Growing cultural acceptance of homosexuality is leading many Christians to reconsider their historic opposition. As intractable as the debate itself can be, American evangelicals nonetheless are experiencing lively conflicts over maintaining boundaries. What can you believe about gays and still call yourself an evangelical? And who gets to decide?
In October, the Vatican’s Synod on the Family and a major conference of establishment evangelicals in Nashville both featured softer rhetoric on gays and lesbians while reaffirming the view that homosexuality is morally disordered.
Last week in Washington, however, a gay evangelical activist laid out a biblical argument for an affirming view.
Matthew Vines was raised in a conservative Presbyterian congregation in Wichita, Kan. Realizing and accepting that he was gay, Vines neither abandoned religion nor sought out a more affirming church. Instead, he delved deeply into the Bible and Christian teaching. He came away with the conviction that biblical Christianity could affirm same-sex relationships.
What is the best meaning of the word “evangelical?" Perhaps this: a deep belief in Jesus, a consistent commitment to follow Jesus, and a real love for Jesus — one who applies Jesus’ life and teachings to their everyday lives. By that definition, Glen Stassen was an evangelical — the best kind. If more evangelicals were like him, the term would have an enormously better image in our society.
Glen Stassen died on April 26 from an aggressive cancer. He leaves a great deficit in the church’s integrity and our nation’s ability to think and act ethically, as he influenced countless believers’ understanding of the gospel of the kingdom of God. I count myself among them. Glen was a dear friend, a kindred spirit, a key ally, and beloved member of Sojourners Board of Directors.
“DOMA is dead.”
Such were the chants heard outside the United States Supreme Court yesterday when it was announced that the highest judicial body in the nation voted 5-4 to strike down the Defense of Marriage Act (DOMA). That’s right. As of yesterday, there is no longer a federal law defining marriage as a union between a man and woman.

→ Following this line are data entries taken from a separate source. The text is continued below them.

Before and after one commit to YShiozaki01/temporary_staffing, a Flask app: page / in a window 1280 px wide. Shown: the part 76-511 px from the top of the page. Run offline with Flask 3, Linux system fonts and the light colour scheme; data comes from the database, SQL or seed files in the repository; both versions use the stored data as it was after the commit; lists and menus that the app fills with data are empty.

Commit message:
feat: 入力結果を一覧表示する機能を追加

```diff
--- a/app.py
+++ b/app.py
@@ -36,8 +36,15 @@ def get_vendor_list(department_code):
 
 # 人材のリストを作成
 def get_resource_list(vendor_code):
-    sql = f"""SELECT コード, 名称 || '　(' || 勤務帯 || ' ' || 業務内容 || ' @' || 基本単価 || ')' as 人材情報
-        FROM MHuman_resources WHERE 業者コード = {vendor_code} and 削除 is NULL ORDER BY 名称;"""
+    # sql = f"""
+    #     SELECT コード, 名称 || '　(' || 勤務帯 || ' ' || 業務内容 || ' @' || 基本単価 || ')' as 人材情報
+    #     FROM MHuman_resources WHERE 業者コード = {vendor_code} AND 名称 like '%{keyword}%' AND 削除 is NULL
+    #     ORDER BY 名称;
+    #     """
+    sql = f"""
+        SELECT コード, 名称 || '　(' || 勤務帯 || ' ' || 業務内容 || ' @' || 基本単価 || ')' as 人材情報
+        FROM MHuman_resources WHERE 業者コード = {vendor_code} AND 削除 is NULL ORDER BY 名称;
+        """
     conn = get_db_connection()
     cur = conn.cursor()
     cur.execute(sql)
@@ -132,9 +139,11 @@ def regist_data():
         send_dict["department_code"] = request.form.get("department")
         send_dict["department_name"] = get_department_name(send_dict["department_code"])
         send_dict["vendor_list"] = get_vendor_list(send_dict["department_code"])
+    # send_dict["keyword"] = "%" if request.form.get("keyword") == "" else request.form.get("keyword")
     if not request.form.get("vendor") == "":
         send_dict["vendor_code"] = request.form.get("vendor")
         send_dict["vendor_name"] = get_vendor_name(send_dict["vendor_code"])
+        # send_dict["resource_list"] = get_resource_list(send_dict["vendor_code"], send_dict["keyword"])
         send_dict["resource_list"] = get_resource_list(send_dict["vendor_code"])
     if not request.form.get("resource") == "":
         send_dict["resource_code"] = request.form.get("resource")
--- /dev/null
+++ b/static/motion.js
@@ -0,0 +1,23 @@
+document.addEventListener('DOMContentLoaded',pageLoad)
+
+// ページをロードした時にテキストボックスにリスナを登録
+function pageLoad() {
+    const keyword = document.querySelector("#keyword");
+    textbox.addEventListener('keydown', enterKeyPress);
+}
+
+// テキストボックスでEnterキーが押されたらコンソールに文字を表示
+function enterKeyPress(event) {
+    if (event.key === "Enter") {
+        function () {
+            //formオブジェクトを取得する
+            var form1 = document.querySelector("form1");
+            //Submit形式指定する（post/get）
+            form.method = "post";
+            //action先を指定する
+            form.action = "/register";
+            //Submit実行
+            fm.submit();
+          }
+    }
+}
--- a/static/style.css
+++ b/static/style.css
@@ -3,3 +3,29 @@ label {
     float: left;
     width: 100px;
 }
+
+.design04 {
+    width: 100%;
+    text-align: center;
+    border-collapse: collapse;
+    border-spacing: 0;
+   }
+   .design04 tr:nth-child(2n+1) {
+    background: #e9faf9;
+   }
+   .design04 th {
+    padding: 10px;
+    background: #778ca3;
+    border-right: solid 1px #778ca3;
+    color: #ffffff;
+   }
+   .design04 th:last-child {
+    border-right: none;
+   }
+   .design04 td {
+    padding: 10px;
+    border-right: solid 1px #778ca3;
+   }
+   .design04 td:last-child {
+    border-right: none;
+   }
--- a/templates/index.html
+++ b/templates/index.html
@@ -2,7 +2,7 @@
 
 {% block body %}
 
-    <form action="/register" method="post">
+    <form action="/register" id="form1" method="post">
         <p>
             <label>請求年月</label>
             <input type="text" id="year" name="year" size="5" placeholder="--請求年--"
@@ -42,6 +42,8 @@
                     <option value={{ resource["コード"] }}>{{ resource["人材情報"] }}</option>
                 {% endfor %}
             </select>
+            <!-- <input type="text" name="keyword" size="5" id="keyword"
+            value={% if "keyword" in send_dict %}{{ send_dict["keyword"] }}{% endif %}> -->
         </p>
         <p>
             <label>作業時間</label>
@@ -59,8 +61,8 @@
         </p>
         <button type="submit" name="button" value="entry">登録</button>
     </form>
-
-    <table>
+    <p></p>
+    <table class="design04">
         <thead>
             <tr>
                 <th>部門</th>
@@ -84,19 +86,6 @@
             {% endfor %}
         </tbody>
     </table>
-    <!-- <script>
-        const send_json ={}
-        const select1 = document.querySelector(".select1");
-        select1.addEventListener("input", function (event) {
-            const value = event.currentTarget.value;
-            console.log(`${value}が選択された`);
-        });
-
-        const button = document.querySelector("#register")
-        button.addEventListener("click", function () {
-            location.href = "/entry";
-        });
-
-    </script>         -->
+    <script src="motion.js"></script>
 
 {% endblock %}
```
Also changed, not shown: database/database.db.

Of course, not every American is roundly rejoicing. Responses from the Christian community, which has become more divided over the issue in recent years, are mixed. Conservative Christians seem mostly despondent while the progressives among them are mostly celebrating. I spoke with several prominent Christians from across the political spectrum today to get their reactions to the Court’s decision: